-------- Input data --------

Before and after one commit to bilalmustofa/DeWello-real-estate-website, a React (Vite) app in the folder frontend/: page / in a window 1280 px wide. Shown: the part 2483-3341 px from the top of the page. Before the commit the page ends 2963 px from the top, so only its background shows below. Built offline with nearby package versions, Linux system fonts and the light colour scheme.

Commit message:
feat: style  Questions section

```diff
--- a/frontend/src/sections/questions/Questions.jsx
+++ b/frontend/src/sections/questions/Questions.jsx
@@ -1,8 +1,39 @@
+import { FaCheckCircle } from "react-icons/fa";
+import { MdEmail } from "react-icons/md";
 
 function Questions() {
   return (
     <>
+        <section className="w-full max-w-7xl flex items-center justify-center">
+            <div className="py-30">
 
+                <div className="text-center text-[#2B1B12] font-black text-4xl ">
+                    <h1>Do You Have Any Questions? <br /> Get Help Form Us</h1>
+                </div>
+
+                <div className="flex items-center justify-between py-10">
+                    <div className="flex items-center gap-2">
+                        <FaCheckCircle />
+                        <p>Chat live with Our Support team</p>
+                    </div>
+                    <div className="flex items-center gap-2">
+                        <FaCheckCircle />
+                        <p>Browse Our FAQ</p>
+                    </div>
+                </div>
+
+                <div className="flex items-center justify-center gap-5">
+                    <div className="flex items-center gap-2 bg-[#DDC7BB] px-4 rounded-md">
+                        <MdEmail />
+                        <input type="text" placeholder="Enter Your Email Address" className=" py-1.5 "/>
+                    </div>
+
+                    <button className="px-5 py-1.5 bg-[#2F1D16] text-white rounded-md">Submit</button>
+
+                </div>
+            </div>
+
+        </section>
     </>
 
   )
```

--------
-------- Input data --------

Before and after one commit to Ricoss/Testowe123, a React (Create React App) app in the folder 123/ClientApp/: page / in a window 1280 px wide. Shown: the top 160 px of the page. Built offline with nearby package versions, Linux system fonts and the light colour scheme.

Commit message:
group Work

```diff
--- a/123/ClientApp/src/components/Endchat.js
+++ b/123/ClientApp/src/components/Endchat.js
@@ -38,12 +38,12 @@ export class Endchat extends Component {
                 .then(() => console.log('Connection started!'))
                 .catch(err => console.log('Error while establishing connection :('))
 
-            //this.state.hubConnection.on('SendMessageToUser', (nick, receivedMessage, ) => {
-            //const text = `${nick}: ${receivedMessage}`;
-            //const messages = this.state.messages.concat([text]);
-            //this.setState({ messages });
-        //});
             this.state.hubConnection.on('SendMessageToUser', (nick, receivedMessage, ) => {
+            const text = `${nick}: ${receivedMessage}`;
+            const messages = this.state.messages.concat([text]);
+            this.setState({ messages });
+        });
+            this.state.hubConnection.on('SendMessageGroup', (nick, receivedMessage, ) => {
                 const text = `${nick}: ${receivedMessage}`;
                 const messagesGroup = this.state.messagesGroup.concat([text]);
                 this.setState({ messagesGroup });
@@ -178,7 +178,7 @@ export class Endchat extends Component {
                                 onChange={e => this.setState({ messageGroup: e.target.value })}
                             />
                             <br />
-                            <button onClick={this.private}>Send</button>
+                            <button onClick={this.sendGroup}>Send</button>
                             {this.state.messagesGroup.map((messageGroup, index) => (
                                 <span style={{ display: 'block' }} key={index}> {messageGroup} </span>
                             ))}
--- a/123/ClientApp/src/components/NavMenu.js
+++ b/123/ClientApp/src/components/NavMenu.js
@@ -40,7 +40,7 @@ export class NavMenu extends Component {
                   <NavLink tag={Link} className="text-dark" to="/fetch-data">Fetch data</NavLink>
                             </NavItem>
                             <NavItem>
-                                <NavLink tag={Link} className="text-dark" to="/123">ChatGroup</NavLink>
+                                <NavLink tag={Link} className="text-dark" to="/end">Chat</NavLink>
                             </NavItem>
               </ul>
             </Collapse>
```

--------

Problem to solve:
Look through the entries and return each line that has the word "components" in it.

Expected output:
--- a/123/ClientApp/src/components/Endchat.js
+++ b/123/ClientApp/src/components/Endchat.js
--- a/123/ClientApp/src/components/NavMenu.js
+++ b/123/ClientApp/src/components/NavMenu.js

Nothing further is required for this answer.